The Braves have excelled at the catcher position for quite a lengthy time, from Javy Lopez, Eddie Perez, Johnny Estrada, David Ross, and McCann. The team not only has shown the ability to have a quality starter at the position for a long time but they have also often had quality back ups. This year the Braves will enter the season with Gerald Laird backing up Gattis, which provides a quality defensive option behind the slugger. Christian Bethancourt is also waiting in the wings to potentially back up Gattis as well or even start if Gattis struggles. The latter is certainly a possibility, so let us take a look at what to expect from Gattis next season.
ZiPS is not yet out to project his performance for next year, so I took a look at Steamer projections over at FanGraphs.com. Steamer has some lofty expectations for Gattis, as it projects him to hit .256/.309/.470 with 26 home runs, 31 doubles, and 77 RBI. If Gattis hit that well, McCann’s lost would sting a whole lot less. I think the line is very possible, though probably slightly on the optimistic side. Gattis had just a .255 BABIP last year, so there is a good chance that rises at least a bit and helps out his overall line. However, with poor plate discipline and a decently high strikeout rate, I don’t think expecting anything more than a .315 OBP is something to bet on. If he OBP’s between .290-.310 with the power he had last year then the Braves will have one of the better offensive catchers in the National League.
With a minimum of 350 plate appearances, Evan Gattis finished 12th in the game in ISO – which represents a players overall power. He finished with a .237 mark, higher than Mike Trout, Giancarlo Stanton, Evan Longoria, and Mike Napoli to name a few. I am not going to be bold enough to expect him to top that mark, or even reach it, but there is certainly a possibility he does. I would expect somewhere more in the .210-.225 range which would be the top among all catchers last season. Only one catcher even had more home runs than Gattis last season, and it was Matt Wieters in just under 600 plate appearances. Gattis leading major league catchers in home runs is more than possible, it is almost likely if he stays on the field. His biggest competition will probably be McCann now that he will be in a much friendly left-handed hitting ballpark – and in much friendlier divisional parks as well.
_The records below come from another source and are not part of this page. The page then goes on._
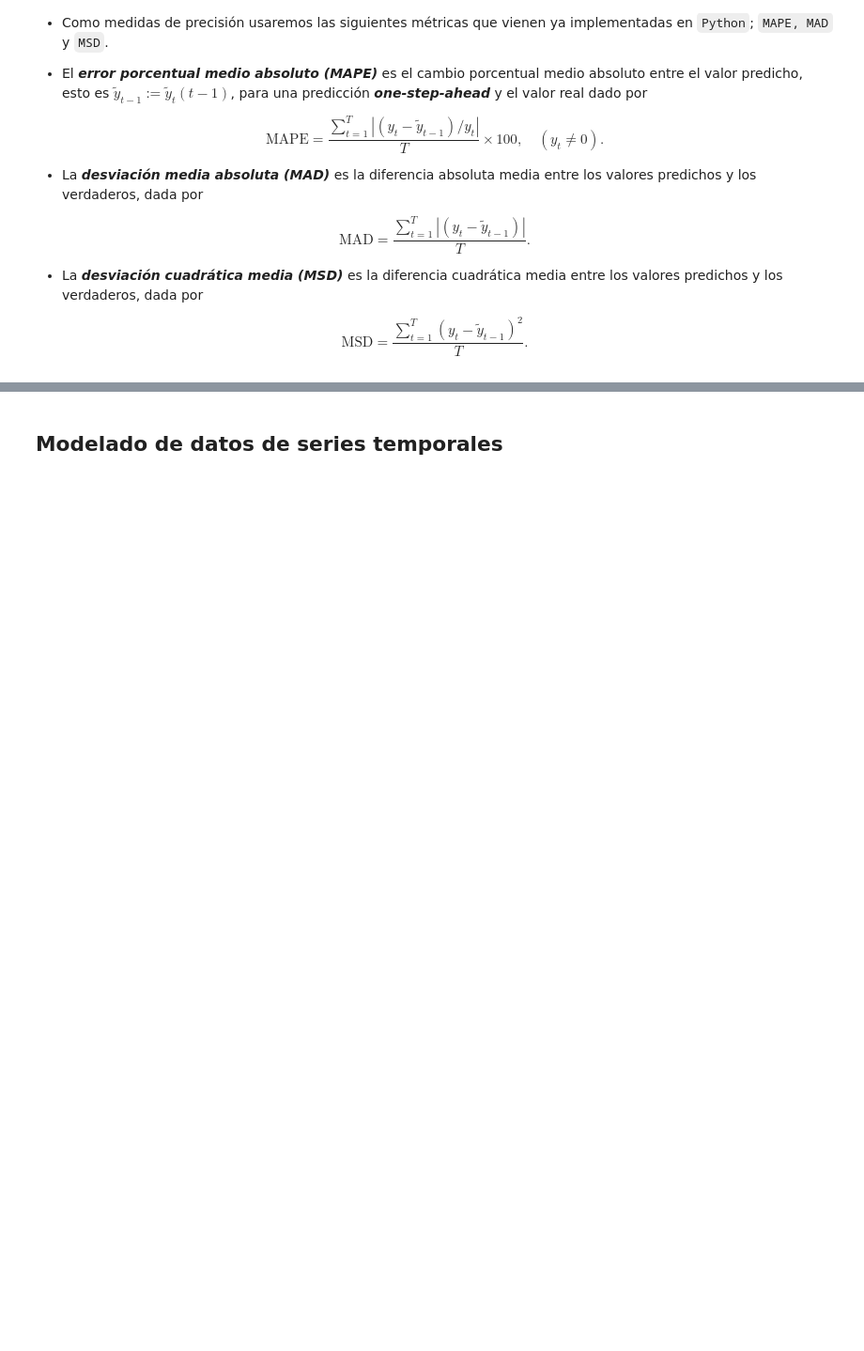
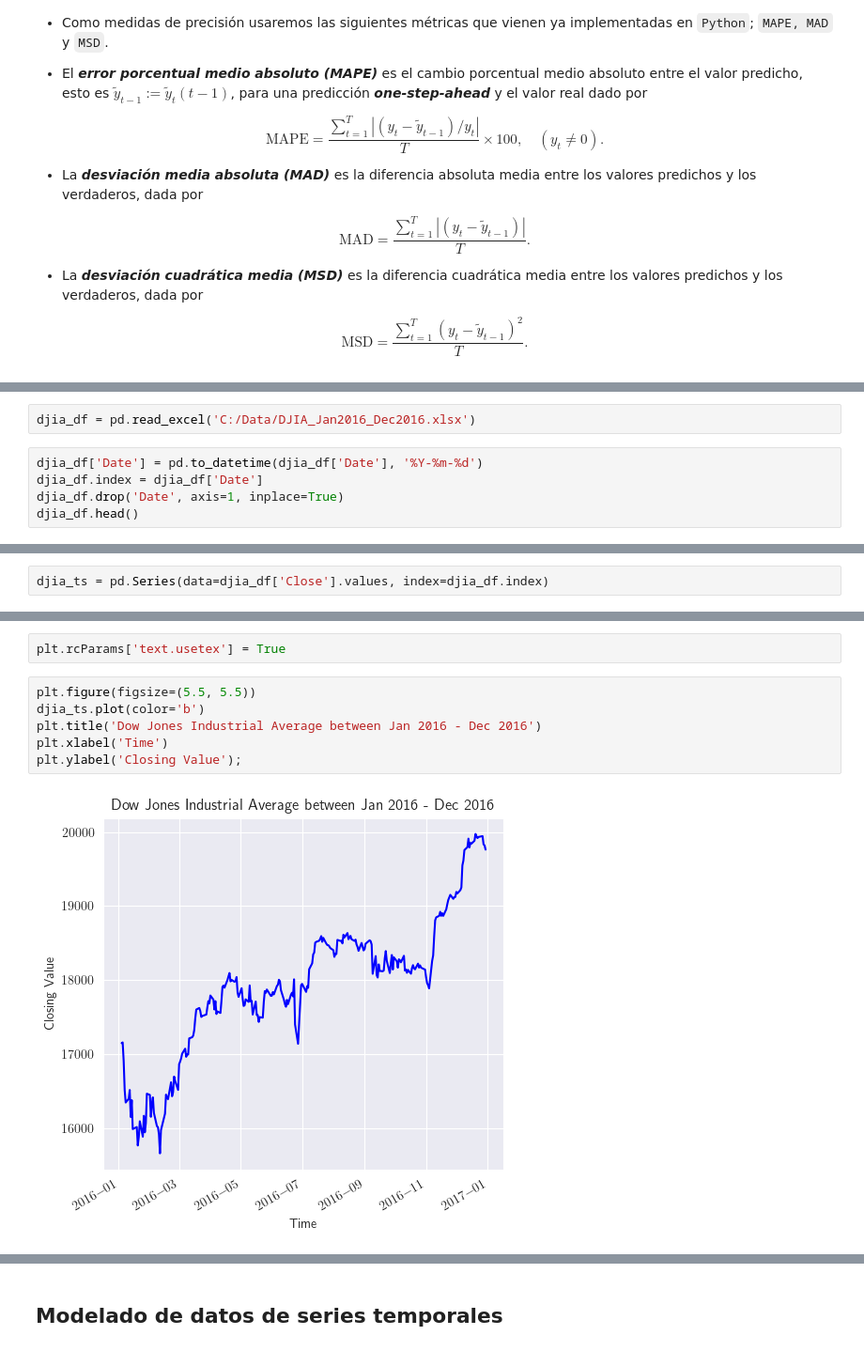
Before and after one commit to lihkir/TimeSeriesUninorte, a Jupyter notebook: _sources/exponential_smoothing.ipynb, the cells around one changed output, grey strips where cells are left out. Shown: that part at 94% size. Cells and saved outputs as stored; diff of their text form; blank space fills up the shorter version.

```diff
--- a/_sources/exponential_smoothing.ipynb
+++ b/_sources/exponential_smoothing.ipynb
@@ -269,0 +277,7 @@ $$
+# %%
+djia_df = pd.read_excel('C:/Data/DJIA_Jan2016_Dec2016.xlsx')
+# %%
+djia_df['Date'] = pd.to_datetime(djia_df['Date'], '%Y-%m-%d')
+djia_df.index = djia_df['Date']
+djia_df.drop('Date', axis=1, inplace=True)
+djia_df.head()
@@ -269,0 +292,2 @@ $$
+# %%
+djia_ts = pd.Series(data=djia_df['Close'].values, index=djia_df.index)
@@ -269,0 +304,10 @@ $$
+# %%
+plt.rcParams['text.usetex'] = True
+# %%
+plt.figure(figsize=(5.5, 5.5))
+djia_ts.plot(color='b')
+plt.title('Dow Jones Industrial Average between Jan 2016 - Dec 2016')
+plt.xlabel('Time')
+plt.ylabel('Closing Value');
+# %% [output]
+[figure, added]
```
Also changed, not shown: parts of 74 cells of this notebook, 34 other files.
The next thing to look at is Gattis’s defense. I went into the year without seeing a ton of Gattis behind the plate, and with his build I thought he was going to be one of the worst defenders in the game. I was pleasantly surprised with his defense, but that probably has to do with my expectations being so low. Catcher defensive starts are very hard to trust, so I won’t quote them here. He threw out exactly one third of attempted base stealers last year, catching eight of 24, which is respectable from a catcher with such an offensive presence. Obviously he will see that number increase with an expanded role behind the plate, but his arm was very solid and probably his best tool behind the plate. The big things for Gattis will be to focus on framing, blocking pitches, and calling games. McCann made his bones defensively in these three defensive aspects and it will be a big loss if Gattis does not prove to be adequate over the course of the year in these three areas.
Overall I think expecting Gattis to be a three win player is reasonable. His defense should probably be expected to be from below average to average, and his offense will probably be entirely predicated on his power. He should step into the clean up role perfectly, batting right behind Freddie Freeman which should give him a lot of opportunities to drive in a number of runs. I think him being able to solely focus on catching and hitting will be a big deal, as his usage as a utility guy last year did correlate with lower offensive production over the course of the year. While it is difficult to say that is a reason his offense declined, he did start to struggle more and more as he played more positions. The possibility that his lower production was due to the league figuring out his flaws is certainly real, and we will see if that was the case as Gattis attempts to replace one of the best players in Atlanta Braves history.